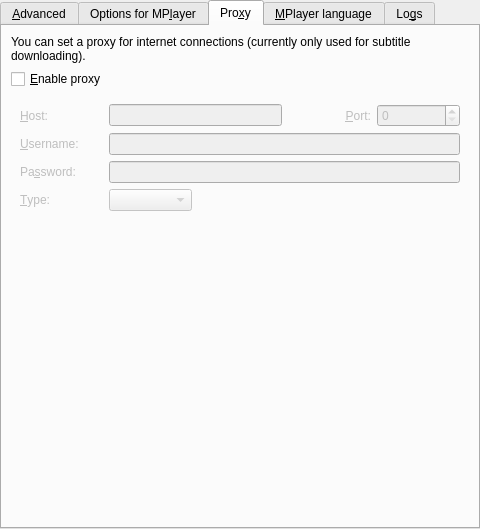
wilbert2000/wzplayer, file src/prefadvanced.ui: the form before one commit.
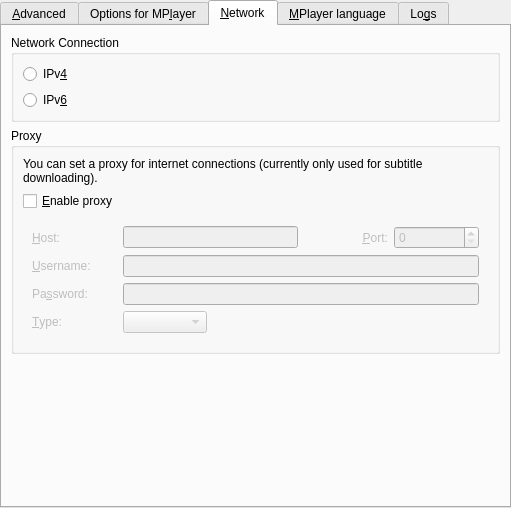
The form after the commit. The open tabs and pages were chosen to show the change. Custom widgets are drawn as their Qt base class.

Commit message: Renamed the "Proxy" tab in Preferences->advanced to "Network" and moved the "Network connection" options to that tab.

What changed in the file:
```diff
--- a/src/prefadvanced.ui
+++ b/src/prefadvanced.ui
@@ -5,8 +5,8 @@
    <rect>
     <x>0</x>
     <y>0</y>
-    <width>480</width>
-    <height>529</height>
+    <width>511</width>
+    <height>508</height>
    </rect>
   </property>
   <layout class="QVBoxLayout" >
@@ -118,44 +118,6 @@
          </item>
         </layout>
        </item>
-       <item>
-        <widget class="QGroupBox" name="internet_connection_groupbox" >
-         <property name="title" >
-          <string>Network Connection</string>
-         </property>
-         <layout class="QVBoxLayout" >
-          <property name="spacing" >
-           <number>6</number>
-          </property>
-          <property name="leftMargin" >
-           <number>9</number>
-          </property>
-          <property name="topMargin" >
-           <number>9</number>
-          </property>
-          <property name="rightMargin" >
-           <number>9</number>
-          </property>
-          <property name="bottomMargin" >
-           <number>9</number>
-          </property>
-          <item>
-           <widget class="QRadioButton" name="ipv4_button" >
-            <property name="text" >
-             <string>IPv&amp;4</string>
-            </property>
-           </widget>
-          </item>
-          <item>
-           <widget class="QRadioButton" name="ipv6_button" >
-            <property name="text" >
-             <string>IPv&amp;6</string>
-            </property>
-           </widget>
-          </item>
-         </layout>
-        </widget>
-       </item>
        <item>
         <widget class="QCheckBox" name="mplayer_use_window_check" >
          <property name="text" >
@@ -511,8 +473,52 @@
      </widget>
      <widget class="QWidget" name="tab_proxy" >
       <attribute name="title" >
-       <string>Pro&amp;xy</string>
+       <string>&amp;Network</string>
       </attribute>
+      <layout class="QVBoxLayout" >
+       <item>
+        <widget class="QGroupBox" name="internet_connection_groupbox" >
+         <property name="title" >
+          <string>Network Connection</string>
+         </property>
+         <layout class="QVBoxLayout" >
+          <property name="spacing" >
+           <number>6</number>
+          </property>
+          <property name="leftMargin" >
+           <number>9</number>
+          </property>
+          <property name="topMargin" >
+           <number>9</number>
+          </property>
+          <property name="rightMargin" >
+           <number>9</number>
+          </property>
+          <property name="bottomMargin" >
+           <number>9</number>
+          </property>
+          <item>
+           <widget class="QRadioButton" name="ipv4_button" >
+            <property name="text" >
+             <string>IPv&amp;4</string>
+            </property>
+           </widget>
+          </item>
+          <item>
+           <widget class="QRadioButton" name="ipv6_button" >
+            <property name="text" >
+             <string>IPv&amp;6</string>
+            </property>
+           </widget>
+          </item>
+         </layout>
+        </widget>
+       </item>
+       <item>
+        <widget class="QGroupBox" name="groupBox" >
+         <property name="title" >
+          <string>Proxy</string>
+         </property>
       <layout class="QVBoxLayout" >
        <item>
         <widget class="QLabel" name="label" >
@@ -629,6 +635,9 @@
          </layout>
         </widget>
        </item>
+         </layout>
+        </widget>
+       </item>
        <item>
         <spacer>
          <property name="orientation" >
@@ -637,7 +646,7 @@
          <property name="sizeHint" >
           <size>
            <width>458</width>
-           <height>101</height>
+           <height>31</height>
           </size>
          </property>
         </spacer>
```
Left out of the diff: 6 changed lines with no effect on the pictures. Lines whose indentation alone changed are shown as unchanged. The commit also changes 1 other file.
_ _ _ _ _
With every picture removed, give the entries above again exactly.

Exercise output:
wilbert2000/wzplayer, file src/prefadvanced.ui: the form before one commit.
The form after the commit. The open tabs and pages were chosen to show the change. Custom widgets are drawn as their Qt base class.

Commit message: Renamed the "Proxy" tab in Preferences->advanced to "Network" and moved the "Network connection" options to that tab.

What changed in the file:
```diff
--- a/src/prefadvanced.ui
+++ b/src/prefadvanced.ui
@@ -5,8 +5,8 @@
    <rect>
     <x>0</x>
     <y>0</y>
-    <width>480</width>
-    <height>529</height>
+    <width>511</width>
+    <height>508</height>
    </rect>
   </property>
   <layout class="QVBoxLayout" >
@@ -118,44 +118,6 @@
          </item>
         </layout>
        </item>
-       <item>
-        <widget class="QGroupBox" name="internet_connection_groupbox" >
-         <property name="title" >
-          <string>Network Connection</string>
-         </property>
-         <layout class="QVBoxLayout" >
-          <property name="spacing" >
-           <number>6</number>
-          </property>
-          <property name="leftMargin" >
-           <number>9</number>
-          </property>
-          <property name="topMargin" >
-           <number>9</number>
-          </property>
-          <property name="rightMargin" >
-           <number>9</number>
-          </property>
-          <property name="bottomMargin" >
-           <number>9</number>
-          </property>
-          <item>
-           <widget class="QRadioButton" name="ipv4_button" >
-            <property name="text" >
-             <string>IPv&amp;4</string>
-            </property>
-           </widget>
-          </item>
-          <item>
-           <widget class="QRadioButton" name="ipv6_button" >
-            <property name="text" >
-             <string>IPv&amp;6</string>
-            </property>
-           </widget>
-          </item>
-         </layout>
-        </widget>
-       </item>
        <item>
         <widget class="QCheckBox" name="mplayer_use_window_check" >
          <property name="text" >
@@ -511,8 +473,52 @@
      </widget>
      <widget class="QWidget" name="tab_proxy" >
       <attribute name="title" >
-       <string>Pro&amp;xy</string>
+       <string>&amp;Network</string>
       </attribute>
+      <layout class="QVBoxLayout" >
+       <item>
+        <widget class="QGroupBox" name="internet_connection_groupbox" >
+         <property name="title" >
+          <string>Network Connection</string>
+         </property>
+         <layout class="QVBoxLayout" >
+          <property name="spacing" >
+           <number>6</number>
+          </property>
+          <property name="leftMargin" >
+           <number>9</number>
+          </property>
+          <property name="topMargin" >
+           <number>9</number>
+          </property>
+          <property name="rightMargin" >
+           <number>9</number>
+          </property>
+          <property name="bottomMargin" >
+           <number>9</number>
+          </property>
+          <item>
+           <widget class="QRadioButton" name="ipv4_button" >
+            <property name="text" >
+             <string>IPv&amp;4</string>
+            </property>
+           </widget>
+          </item>
+          <item>
+           <widget class="QRadioButton" name="ipv6_button" >
+            <property name="text" >
+             <string>IPv&amp;6</string>
+            </property>
+           </widget>
+          </item>
+         </layout>
+        </widget>
+       </item>
+       <item>
+        <widget class="QGroupBox" name="groupBox" >
+         <property name="title" >
+          <string>Proxy</string>
+         </property>
       <layout class="QVBoxLayout" >
        <item>
         <widget class="QLabel" name="label" >
@@ -629,6 +635,9 @@
          </layout>
         </widget>
        </item>
+         </layout>
+        </widget>
+       </item>
        <item>
         <spacer>
          <property name="orientation" >
@@ -637,7 +646,7 @@
          <property name="sizeHint" >
           <size>
            <width>458</width>
-           <height>101</height>
+           <height>31</height>
           </size>
          </property>
         </spacer>
```
Left out of the diff: 6 changed lines with no effect on the pictures. Lines whose indentation alone changed are shown as unchanged. The commit also changes 1 other file.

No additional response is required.